In the ninth year of Zedekiah king of Judah, in the tenth month, Nebuchadnezzar king of Babylon marched against Jerusalem with his whole army and laid siege to it. And on the ninth day of the fourth month of Zedekiah's eleventh year, the city wall was broken through. Then all the officials of the king of Babylon came and took seats in the Middle Gate... When Zedekiah king of Judah and all the soldiers saw them, they fled; they left the city at night by way of the king's garden, through the gate between the two walls, and headed toward the Arabah.Jeremiah 39:1-4

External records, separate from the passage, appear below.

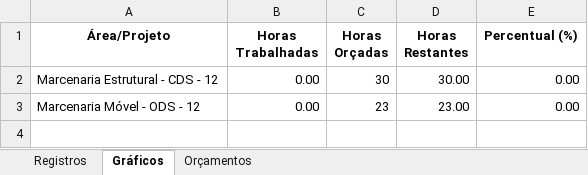
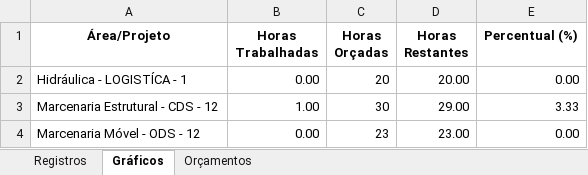
Before and after one commit to HenriqueFlexi/qr, an Excel workbook: registros.xlsx, sheet Gráficos, drawn as a sheet; values as stored, in another font and other column widths than the file's, no borders; charts and pictures and conditional formats and table styles not drawn; addresses are those after the commit; the diff names each change by its address in the sheet, - before the commit and + after, or states it on an @@ line.

```diff
--- a/registros.xlsx (sheet Gráficos)
+++ b/registros.xlsx (sheet Gráficos)
+row 2: Hidráulica - LOGISTÍCA - 1 | 0.00 | 20 | 20.00 | 0.00
-B3 (Horas Trabalhadas): 0.00
+B3 (Horas Trabalhadas): 1.00
-D3 (Horas Restantes): 30.00
+D3 (Horas Restantes): 29.00
-E3 (Percentual (%)): 0.00
+E3 (Percentual (%)): 3.33
```
Also changed, not shown: sheet Registros, sheet Orçamentos, charts or pictures, 2 other files.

In the further historic detail given in the last chapter of Jeremiah, we are told that they burned the temple of God as well. The long-delayed hour of judgment came at last. The city was taken. The temple was burned. As you read this account you can see a certain poetic justice which is always characteristic of the judgments of God. The city that refused God, God refused. He granted them their own desires, in other words. The temple that burned incense to idols was itself burned. The king who would not see had his eyes put out. The people who held their slaves captives were themselves led captive by the Babylonians. This is always the way God works. His judgment is to give you exactly what you are asking for, to let you finally have your way — but to the fullest extent, beyond anything you would desire.

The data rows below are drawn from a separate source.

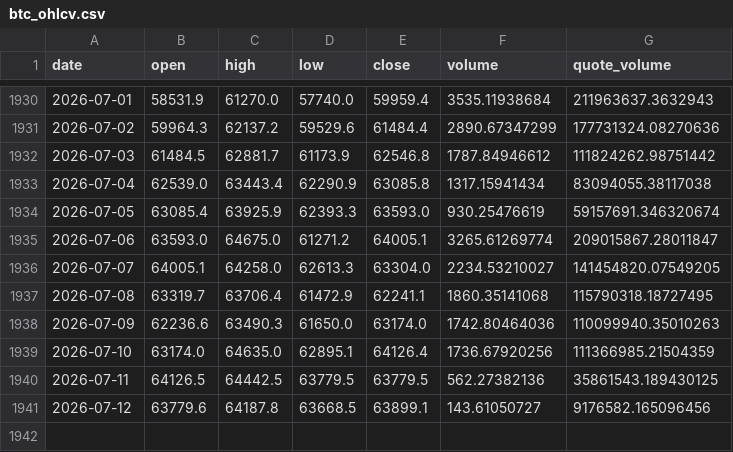
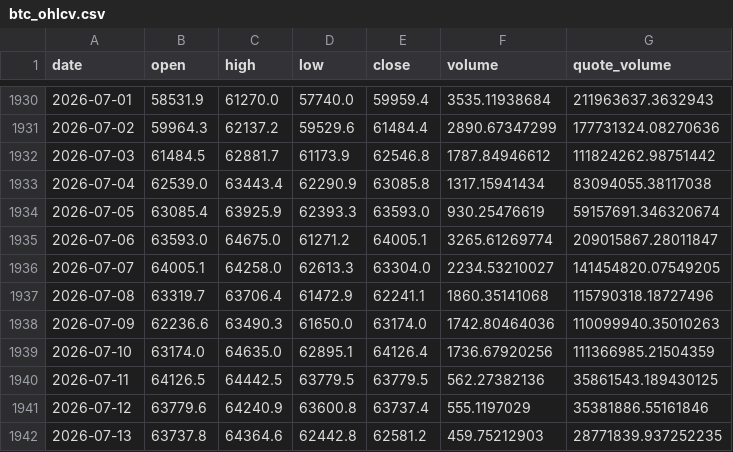
Before and after one commit to BRKME/OracAI, a CSV file: data/external/btc_ohlcv.csv, drawn as a sheet; only a part is shown, gaps mark what is left out.

```diff
--- a/data/external/btc_ohlcv.csv
+++ b/data/external/btc_ohlcv.csv
@@ -1936,3 +1936,3 @@ date,open,high,low,close,volume,quote_volume
 2026-07-07,64005.1,64258.0,62613.3,63304.0,2234.53210027,141454820.07549205
-2026-07-08,63319.7,63706.4,61472.9,62241.1,1860.35141068,115790318.18727495
+2026-07-08,63319.7,63706.4,61472.9,62241.1,1860.35141068,115790318.18727496
 2026-07-09,62236.6,63490.3,61650.0,63174.0,1742.80464036,110099940.35010263
@@ -1940,2 +1940,3 @@ date,open,high,low,close,volume,quote_volume
 2026-07-11,64126.5,64442.5,63779.5,63779.5,562.27382136,35861543.189430125
-2026-07-12,63779.6,64187.8,63668.5,63899.1,143.61050727,9176582.165096456
+2026-07-12,63779.6,64240.9,63600.8,63737.4,555.1197029,35381886.55161846
+2026-07-13,63737.8,64364.6,62442.8,62581.2,459.75212903,28771839.937252235
```
Also changed, not shown: data/external/eth_ohlcv.csv, data/external/fear_greed.csv, 3 other files.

A nation must never forget that, ultimately, the judgment of God will come.
The mills of God grind slow, but they grind exceeding small. Sooner or later judgment will fall. No nation has the right to continue to exist as a nation when it continually violates these requirements of God's justice. Therefore the hand of doom rests upon any nation that deliberately refuses to hear and heed the will of God. Ultimately, judgment will come. No political manipulation will avert it. No partial compromise will delay, no defiance will evade what God has said. It will come at last — some eleventh year, ninth month, and fourth day, when a breach is made in the walls of the city, and judgment and destruction can no longer be averted.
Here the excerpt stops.